Edit difference data
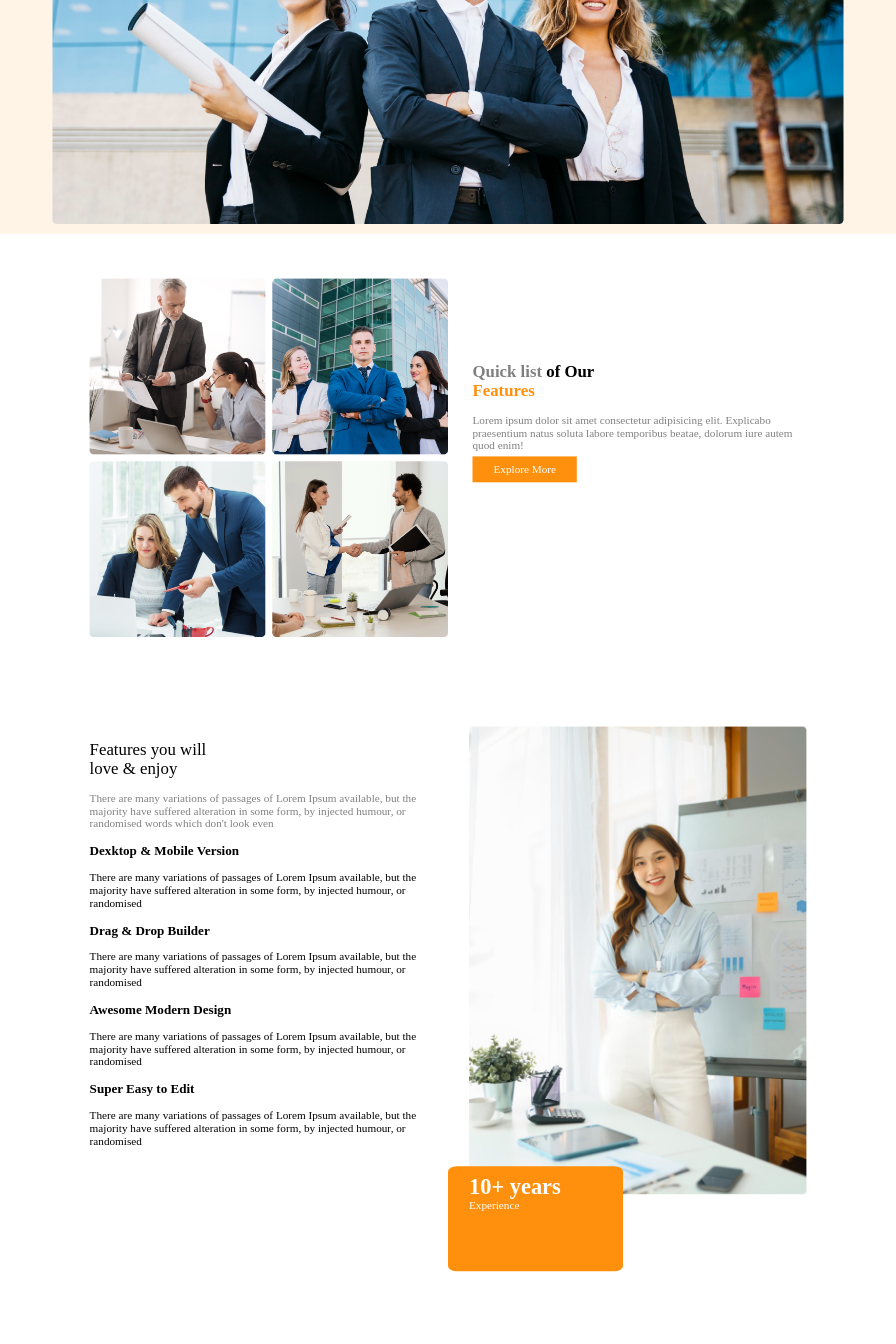
Repository: sadiaafsana138/Architect
Page: index.html
An editor plug-in stored every save of this project. The page is shown before and after the next save, followed by the edit.
The browser window is 1280 px wide. The pictures show the part of the page from y = 680 to 2600 px (the page is 2600 px tall), at 70% of full size.

Above is the page before, as saved 2023-01-16 17:04:27.

After the next save:
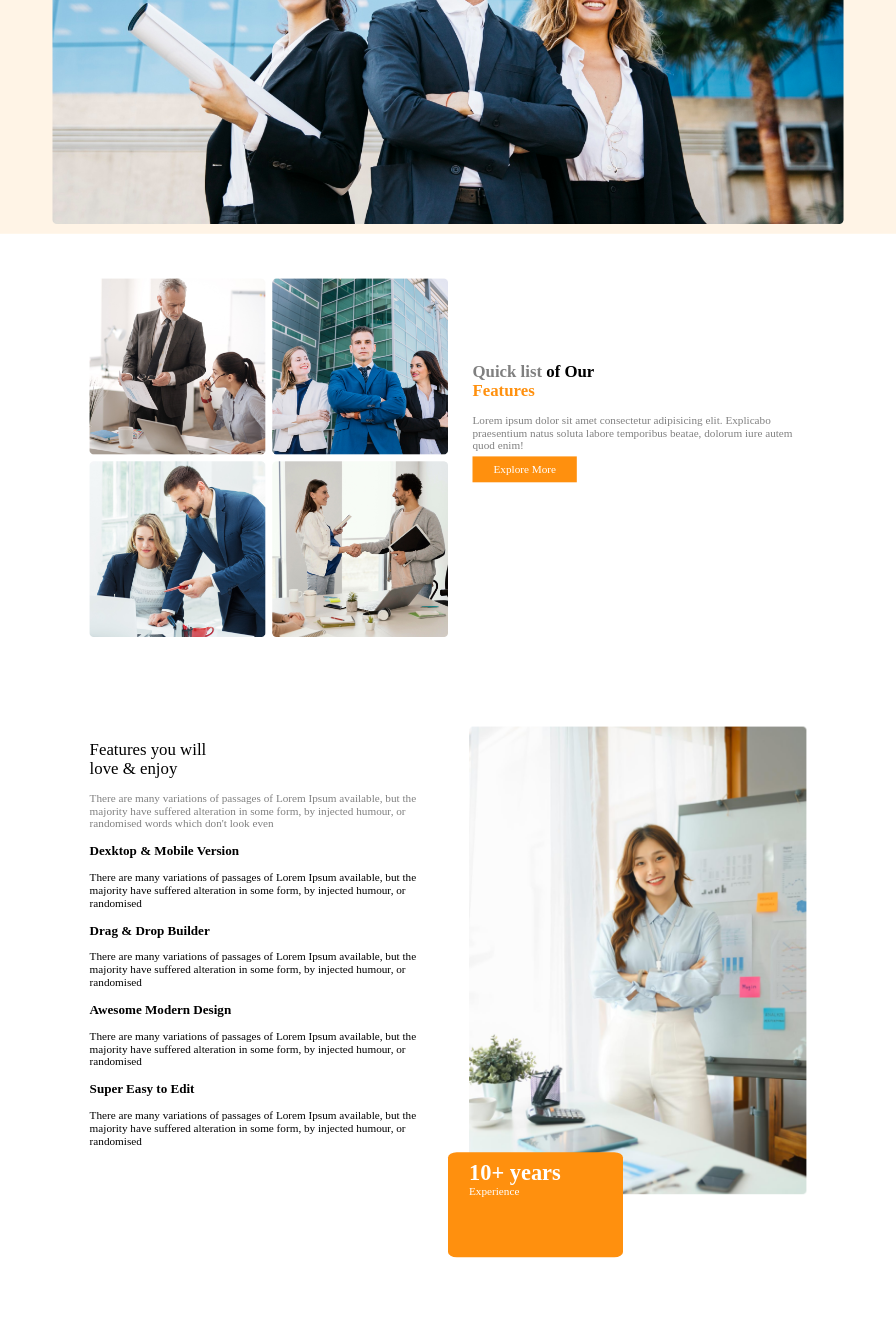
Saved 5 s later.
--- a/style.css
+++ b/style.css
@@ -55,7 +55,7 @@
   width:250px;
   border-radius: 5%;
   position:relative;
-  top: -40px;
+  top: -60px;
 
 }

Problem to work on
Search the entries above for lines containing the word "next", and copy each one.

Completed exercise
An editor plug-in stored every save of this project. The page is shown before and after the next save, followed by the edit.
After the next save:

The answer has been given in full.